→ **Directions for this task**
Report every line of the data that includes "title".

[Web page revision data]
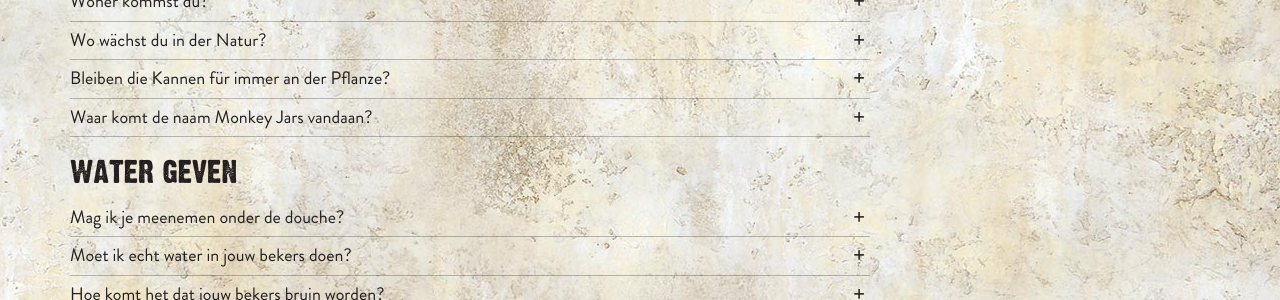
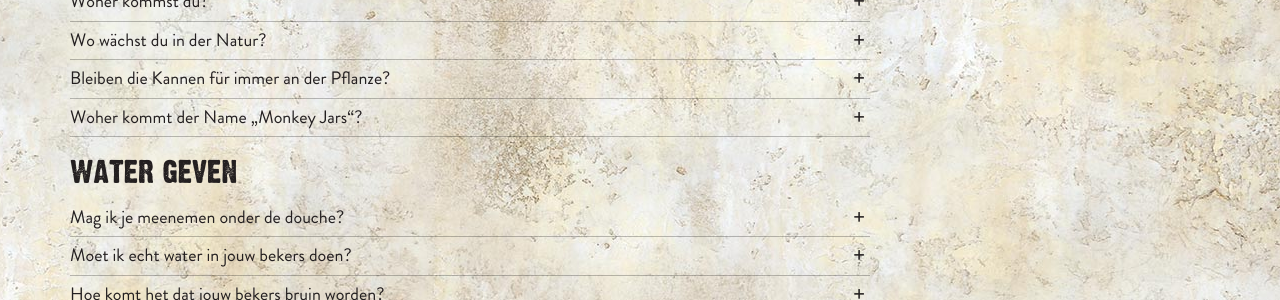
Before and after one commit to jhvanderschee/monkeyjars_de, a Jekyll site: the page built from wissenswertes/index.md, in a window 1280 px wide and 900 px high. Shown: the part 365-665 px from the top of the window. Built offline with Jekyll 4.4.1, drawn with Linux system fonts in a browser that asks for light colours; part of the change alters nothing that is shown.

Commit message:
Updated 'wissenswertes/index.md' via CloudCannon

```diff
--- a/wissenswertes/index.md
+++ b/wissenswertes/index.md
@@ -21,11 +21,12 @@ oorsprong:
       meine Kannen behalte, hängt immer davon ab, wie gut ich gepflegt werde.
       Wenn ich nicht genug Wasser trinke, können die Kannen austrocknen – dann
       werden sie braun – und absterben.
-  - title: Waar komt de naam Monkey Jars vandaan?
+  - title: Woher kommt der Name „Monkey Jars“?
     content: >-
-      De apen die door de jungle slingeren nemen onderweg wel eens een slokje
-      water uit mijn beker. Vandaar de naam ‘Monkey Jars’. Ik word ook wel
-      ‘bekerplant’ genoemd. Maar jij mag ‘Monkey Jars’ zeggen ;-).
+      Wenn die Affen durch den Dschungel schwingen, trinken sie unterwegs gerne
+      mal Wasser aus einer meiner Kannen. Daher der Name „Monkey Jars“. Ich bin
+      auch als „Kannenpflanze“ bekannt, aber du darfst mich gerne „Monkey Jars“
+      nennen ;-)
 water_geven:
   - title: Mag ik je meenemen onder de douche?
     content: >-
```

→ **Solution to the exercise**
-  - title: Waar komt de naam Monkey Jars vandaan?
+  - title: Woher kommt der Name „Monkey Jars“?
   - title: Mag ik je meenemen onder de douche?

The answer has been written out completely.